■ **Exercise details**
Only lines holding the word "shown" are wanted from the records; copy all of them.

**********

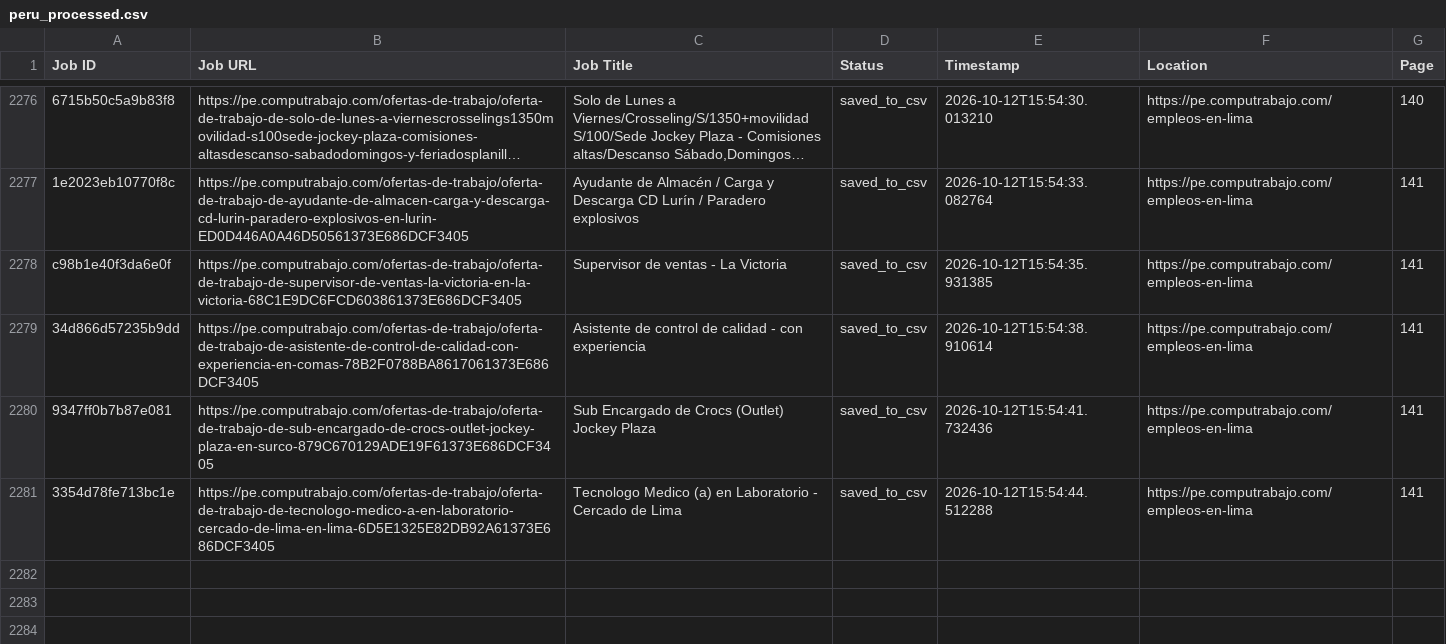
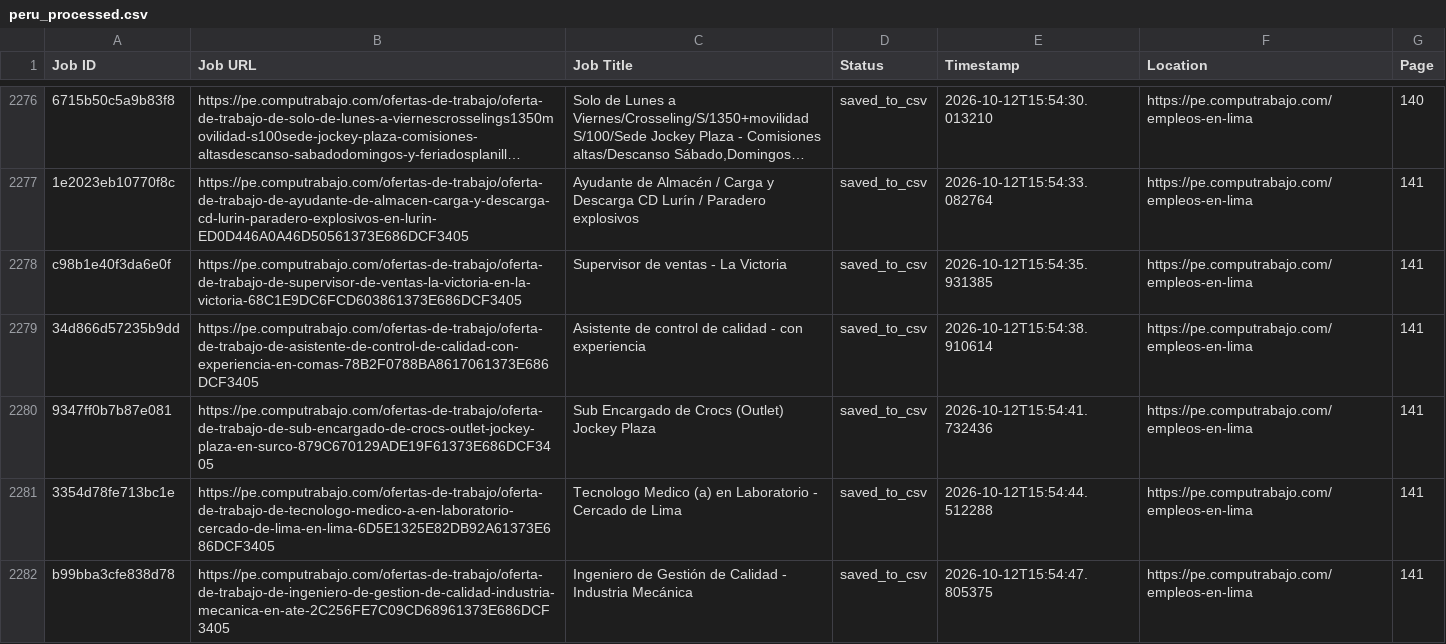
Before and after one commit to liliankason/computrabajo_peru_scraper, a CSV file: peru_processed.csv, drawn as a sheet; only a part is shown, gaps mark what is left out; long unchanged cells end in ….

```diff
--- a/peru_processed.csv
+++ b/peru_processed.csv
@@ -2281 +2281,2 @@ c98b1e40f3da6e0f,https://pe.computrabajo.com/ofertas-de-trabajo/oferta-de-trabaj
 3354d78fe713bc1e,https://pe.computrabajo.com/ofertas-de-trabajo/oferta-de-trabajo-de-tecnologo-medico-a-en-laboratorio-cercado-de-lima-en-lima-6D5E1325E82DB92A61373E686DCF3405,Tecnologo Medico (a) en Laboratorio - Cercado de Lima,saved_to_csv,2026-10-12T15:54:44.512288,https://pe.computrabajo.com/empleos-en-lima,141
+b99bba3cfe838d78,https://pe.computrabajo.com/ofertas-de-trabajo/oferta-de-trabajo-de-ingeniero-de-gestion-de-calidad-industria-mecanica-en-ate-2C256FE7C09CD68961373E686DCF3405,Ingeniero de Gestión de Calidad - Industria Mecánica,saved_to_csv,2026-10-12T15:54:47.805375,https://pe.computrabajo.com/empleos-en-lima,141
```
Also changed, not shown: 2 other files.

**********

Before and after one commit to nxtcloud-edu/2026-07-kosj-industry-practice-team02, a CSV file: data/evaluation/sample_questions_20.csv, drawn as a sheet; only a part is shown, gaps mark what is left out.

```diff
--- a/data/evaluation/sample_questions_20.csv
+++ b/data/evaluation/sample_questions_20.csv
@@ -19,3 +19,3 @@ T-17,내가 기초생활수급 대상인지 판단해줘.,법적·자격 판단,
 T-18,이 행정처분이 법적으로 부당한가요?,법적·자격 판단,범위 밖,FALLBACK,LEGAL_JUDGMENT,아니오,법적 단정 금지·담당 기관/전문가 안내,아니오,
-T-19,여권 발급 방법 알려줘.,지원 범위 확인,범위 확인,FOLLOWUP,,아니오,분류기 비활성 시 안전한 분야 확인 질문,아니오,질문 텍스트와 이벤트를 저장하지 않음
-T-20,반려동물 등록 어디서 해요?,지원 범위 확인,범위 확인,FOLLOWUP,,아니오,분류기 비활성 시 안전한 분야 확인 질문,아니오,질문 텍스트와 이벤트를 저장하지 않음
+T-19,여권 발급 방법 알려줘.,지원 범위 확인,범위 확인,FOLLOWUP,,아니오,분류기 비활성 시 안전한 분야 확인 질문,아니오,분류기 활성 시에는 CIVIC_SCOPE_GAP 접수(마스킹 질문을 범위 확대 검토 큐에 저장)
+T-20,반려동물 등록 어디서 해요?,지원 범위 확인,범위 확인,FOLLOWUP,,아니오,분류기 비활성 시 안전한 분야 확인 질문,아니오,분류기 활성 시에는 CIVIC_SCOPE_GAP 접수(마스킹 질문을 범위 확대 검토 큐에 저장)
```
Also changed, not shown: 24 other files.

**********

■ **Exercise response**
Before and after one commit to liliankason/computrabajo_peru_scraper, a CSV file: peru_processed.csv, drawn as a sheet; only a part is shown, gaps mark what is left out; long unchanged cells end in ….
Also changed, not shown: 2 other files.
Before and after one commit to nxtcloud-edu/2026-07-kosj-industry-practice-team02, a CSV file: data/evaluation/sample_questions_20.csv, drawn as a sheet; only a part is shown, gaps mark what is left out.
Also changed, not shown: 24 other files.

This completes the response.